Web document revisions
==========
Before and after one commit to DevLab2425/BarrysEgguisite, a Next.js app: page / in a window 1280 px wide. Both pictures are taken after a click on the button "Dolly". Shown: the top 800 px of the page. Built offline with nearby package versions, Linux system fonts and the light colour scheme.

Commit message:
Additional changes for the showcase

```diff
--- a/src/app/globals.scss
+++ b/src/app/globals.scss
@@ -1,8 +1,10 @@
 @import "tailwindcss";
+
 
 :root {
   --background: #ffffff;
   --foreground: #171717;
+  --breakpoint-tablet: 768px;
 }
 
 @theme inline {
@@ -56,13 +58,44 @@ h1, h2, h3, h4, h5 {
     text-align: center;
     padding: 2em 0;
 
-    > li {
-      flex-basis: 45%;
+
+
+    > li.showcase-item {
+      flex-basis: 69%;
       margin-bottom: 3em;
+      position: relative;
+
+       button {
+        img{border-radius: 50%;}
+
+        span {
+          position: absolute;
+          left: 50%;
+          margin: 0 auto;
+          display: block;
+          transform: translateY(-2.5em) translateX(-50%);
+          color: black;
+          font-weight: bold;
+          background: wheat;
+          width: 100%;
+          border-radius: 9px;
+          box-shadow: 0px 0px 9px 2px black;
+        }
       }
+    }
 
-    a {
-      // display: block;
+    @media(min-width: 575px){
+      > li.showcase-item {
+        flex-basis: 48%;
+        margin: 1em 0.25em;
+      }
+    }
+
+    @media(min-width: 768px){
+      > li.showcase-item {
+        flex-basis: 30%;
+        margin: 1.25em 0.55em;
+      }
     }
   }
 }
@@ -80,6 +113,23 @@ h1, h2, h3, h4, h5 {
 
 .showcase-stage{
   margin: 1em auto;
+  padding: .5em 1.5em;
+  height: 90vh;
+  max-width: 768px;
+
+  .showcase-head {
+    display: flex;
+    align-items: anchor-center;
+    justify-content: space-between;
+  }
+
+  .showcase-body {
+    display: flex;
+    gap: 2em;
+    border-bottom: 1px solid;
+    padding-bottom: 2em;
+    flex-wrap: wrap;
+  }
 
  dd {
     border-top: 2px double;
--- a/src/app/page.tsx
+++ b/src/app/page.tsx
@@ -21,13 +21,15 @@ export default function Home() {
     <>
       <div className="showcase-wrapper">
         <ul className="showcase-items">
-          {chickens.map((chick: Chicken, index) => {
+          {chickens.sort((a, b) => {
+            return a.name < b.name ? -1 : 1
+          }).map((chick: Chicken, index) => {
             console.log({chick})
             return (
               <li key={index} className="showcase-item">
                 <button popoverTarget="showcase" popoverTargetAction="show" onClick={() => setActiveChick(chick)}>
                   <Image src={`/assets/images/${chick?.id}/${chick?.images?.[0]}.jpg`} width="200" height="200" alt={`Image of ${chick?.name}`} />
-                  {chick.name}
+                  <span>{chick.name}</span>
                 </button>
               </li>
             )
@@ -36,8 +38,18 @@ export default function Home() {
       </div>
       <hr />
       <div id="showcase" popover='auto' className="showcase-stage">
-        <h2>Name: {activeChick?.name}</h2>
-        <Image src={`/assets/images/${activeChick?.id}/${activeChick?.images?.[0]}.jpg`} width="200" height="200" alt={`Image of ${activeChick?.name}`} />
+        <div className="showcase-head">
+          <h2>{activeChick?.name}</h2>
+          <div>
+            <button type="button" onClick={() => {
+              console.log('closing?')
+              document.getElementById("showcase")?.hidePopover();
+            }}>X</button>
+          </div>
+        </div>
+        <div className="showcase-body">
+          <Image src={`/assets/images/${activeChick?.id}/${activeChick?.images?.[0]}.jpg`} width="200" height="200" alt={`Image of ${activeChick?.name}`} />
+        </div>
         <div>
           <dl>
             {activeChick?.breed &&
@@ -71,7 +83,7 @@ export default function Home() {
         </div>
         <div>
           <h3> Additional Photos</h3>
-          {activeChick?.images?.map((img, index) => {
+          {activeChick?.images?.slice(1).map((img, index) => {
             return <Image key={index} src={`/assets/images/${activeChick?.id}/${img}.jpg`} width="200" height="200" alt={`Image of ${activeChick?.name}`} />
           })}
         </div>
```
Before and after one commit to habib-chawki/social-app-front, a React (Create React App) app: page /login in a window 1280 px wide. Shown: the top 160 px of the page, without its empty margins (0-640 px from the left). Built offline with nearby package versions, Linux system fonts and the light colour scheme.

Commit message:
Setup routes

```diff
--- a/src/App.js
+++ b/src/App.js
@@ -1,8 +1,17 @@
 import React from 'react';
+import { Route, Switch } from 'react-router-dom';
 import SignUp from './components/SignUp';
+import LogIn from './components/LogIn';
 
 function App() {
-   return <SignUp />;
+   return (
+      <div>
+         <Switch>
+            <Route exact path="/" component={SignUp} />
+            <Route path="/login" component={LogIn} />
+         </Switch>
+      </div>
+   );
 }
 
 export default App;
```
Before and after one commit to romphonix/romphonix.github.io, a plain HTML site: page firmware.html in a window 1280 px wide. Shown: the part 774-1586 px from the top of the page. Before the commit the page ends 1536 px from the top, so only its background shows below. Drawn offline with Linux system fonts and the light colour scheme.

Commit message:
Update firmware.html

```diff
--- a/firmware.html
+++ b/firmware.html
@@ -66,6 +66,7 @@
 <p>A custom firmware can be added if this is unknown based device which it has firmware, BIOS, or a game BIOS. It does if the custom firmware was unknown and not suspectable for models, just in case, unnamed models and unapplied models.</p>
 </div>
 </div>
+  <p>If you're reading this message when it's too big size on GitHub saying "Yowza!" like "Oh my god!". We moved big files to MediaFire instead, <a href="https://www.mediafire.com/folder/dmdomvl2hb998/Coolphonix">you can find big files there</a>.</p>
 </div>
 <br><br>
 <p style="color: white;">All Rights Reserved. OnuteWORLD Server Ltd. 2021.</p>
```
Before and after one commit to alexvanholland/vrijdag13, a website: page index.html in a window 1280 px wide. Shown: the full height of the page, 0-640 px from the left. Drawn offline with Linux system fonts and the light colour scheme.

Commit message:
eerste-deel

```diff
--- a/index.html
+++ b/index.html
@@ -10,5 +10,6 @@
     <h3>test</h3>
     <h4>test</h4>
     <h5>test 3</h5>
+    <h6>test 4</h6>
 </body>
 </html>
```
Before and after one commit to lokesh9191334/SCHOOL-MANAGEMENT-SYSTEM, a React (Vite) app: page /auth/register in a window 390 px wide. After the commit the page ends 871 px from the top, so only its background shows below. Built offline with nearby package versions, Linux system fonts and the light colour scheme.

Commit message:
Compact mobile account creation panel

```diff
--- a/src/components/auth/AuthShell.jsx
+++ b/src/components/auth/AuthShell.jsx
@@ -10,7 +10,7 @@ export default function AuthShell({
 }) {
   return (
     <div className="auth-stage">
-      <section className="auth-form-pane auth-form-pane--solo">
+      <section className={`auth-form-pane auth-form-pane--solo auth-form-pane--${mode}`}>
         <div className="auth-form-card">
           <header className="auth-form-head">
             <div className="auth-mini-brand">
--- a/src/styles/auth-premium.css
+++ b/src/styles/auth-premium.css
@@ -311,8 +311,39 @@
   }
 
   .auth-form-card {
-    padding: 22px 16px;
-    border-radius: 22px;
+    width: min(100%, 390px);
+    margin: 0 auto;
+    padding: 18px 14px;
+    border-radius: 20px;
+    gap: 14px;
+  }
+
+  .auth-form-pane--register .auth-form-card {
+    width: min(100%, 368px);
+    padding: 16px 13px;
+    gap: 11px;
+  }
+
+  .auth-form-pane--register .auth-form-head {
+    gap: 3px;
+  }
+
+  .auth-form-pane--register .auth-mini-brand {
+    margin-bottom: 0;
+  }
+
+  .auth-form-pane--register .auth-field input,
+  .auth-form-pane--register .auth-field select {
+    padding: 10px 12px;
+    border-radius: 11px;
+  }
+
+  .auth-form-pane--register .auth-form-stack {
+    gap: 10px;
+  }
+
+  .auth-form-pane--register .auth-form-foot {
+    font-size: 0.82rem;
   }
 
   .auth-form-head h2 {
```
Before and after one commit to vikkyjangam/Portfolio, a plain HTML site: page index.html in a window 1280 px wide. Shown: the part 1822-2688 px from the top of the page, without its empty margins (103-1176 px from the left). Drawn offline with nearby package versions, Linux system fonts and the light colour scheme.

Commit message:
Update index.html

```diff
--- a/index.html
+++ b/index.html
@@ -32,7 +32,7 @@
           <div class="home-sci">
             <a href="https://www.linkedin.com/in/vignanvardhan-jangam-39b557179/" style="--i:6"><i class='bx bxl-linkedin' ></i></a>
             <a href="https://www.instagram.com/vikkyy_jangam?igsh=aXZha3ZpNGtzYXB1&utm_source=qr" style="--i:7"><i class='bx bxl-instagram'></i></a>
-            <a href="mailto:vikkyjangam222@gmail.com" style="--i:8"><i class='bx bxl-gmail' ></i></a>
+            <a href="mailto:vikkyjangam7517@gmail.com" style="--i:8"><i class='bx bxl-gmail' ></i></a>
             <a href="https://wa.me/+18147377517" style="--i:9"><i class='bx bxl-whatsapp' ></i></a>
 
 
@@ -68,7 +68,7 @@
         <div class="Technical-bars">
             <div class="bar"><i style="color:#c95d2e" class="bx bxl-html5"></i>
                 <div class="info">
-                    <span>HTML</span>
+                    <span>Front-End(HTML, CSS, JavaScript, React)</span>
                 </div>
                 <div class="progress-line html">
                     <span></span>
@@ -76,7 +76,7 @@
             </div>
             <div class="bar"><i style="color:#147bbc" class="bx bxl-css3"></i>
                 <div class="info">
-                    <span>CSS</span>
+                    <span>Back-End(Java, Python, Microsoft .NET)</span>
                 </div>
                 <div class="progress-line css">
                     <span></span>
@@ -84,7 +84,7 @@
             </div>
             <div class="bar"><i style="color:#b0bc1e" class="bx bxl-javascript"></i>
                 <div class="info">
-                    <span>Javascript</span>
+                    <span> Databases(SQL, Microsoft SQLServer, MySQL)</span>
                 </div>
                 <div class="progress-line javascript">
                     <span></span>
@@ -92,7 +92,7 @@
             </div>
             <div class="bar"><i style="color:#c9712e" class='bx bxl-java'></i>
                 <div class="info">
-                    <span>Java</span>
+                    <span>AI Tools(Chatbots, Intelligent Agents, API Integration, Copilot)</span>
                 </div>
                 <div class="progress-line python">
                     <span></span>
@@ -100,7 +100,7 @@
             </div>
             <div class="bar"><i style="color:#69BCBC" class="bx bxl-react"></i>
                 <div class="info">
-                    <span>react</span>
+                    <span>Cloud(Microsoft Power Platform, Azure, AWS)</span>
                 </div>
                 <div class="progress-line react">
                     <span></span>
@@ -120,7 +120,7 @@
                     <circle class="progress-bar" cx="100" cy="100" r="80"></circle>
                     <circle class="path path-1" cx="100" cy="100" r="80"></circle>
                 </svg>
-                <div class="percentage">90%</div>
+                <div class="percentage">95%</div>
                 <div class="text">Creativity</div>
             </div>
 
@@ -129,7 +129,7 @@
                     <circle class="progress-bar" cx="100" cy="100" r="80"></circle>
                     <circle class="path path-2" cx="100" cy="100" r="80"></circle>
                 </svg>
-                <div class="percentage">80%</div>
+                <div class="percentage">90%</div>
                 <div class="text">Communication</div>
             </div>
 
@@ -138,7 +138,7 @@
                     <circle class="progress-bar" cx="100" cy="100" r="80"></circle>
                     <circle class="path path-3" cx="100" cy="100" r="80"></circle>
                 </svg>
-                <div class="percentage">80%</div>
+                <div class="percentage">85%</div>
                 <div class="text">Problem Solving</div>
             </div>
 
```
==========
**TASK REQUIREMENTS**
Track down all lines above with the string "register" and copy them.

**TASK SOLUTION**
Before and after one commit to lokesh9191334/SCHOOL-MANAGEMENT-SYSTEM, a React (Vite) app: page /auth/register in a window 390 px wide. After the commit the page ends 871 px from the top, so only its background shows below. Built offline with nearby package versions, Linux system fonts and the light colour scheme.
+  .auth-form-pane--register .auth-form-card {
+  .auth-form-pane--register .auth-form-head {
+  .auth-form-pane--register .auth-mini-brand {
+  .auth-form-pane--register .auth-field input,
+  .auth-form-pane--register .auth-field select {
+  .auth-form-pane--register .auth-form-stack {
+  .auth-form-pane--register .auth-form-foot {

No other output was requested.